## [THE DATA]
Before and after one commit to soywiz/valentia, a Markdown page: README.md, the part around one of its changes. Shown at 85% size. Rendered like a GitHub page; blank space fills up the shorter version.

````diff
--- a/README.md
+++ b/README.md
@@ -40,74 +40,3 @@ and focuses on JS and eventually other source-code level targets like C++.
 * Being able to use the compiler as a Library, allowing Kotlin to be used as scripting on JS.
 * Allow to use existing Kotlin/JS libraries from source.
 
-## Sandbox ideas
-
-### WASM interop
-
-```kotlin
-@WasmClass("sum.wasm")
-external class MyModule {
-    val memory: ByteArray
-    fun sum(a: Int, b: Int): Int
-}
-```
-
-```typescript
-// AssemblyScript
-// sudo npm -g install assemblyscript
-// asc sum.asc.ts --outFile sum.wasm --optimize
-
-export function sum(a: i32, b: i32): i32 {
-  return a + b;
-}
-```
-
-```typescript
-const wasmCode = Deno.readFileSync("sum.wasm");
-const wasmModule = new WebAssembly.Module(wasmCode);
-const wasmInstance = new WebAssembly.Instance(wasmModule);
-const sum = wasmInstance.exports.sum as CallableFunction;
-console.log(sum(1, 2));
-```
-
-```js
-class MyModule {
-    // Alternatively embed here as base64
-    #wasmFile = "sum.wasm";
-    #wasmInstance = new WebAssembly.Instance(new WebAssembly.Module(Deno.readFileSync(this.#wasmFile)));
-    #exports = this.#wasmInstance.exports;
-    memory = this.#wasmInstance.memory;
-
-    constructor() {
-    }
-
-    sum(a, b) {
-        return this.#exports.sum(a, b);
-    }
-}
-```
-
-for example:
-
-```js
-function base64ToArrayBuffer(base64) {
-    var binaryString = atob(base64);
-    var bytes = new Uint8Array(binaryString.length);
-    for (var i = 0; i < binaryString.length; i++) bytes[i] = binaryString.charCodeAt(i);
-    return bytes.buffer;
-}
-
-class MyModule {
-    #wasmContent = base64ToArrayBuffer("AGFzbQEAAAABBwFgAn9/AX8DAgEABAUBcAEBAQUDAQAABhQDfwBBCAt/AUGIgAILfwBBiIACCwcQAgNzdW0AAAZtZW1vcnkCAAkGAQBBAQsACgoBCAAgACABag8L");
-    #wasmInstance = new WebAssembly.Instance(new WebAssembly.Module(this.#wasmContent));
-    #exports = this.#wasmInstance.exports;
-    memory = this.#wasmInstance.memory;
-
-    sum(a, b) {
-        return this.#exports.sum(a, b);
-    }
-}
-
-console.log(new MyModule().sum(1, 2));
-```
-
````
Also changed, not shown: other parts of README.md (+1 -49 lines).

---

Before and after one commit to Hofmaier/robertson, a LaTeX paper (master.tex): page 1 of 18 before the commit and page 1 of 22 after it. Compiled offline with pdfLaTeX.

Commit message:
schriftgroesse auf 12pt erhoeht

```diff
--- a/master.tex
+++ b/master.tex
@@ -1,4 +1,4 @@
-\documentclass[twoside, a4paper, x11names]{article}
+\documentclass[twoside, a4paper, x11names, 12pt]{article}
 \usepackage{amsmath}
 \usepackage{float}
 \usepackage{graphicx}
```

## [BRIEF]
Read through the records above and copy the lines that contain "wasmInstance".

## [RESPONSE AREA]
-const wasmInstance = new WebAssembly.Instance(wasmModule);
-const sum = wasmInstance.exports.sum as CallableFunction;
-    #wasmInstance = new WebAssembly.Instance(new WebAssembly.Module(Deno.readFileSync(this.#wasmFile)));
-    #exports = this.#wasmInstance.exports;
-    memory = this.#wasmInstance.memory;
-    #wasmInstance = new WebAssembly.Instance(new WebAssembly.Module(this.#wasmContent));
-    #exports = this.#wasmInstance.exports;
-    memory = this.#wasmInstance.memory;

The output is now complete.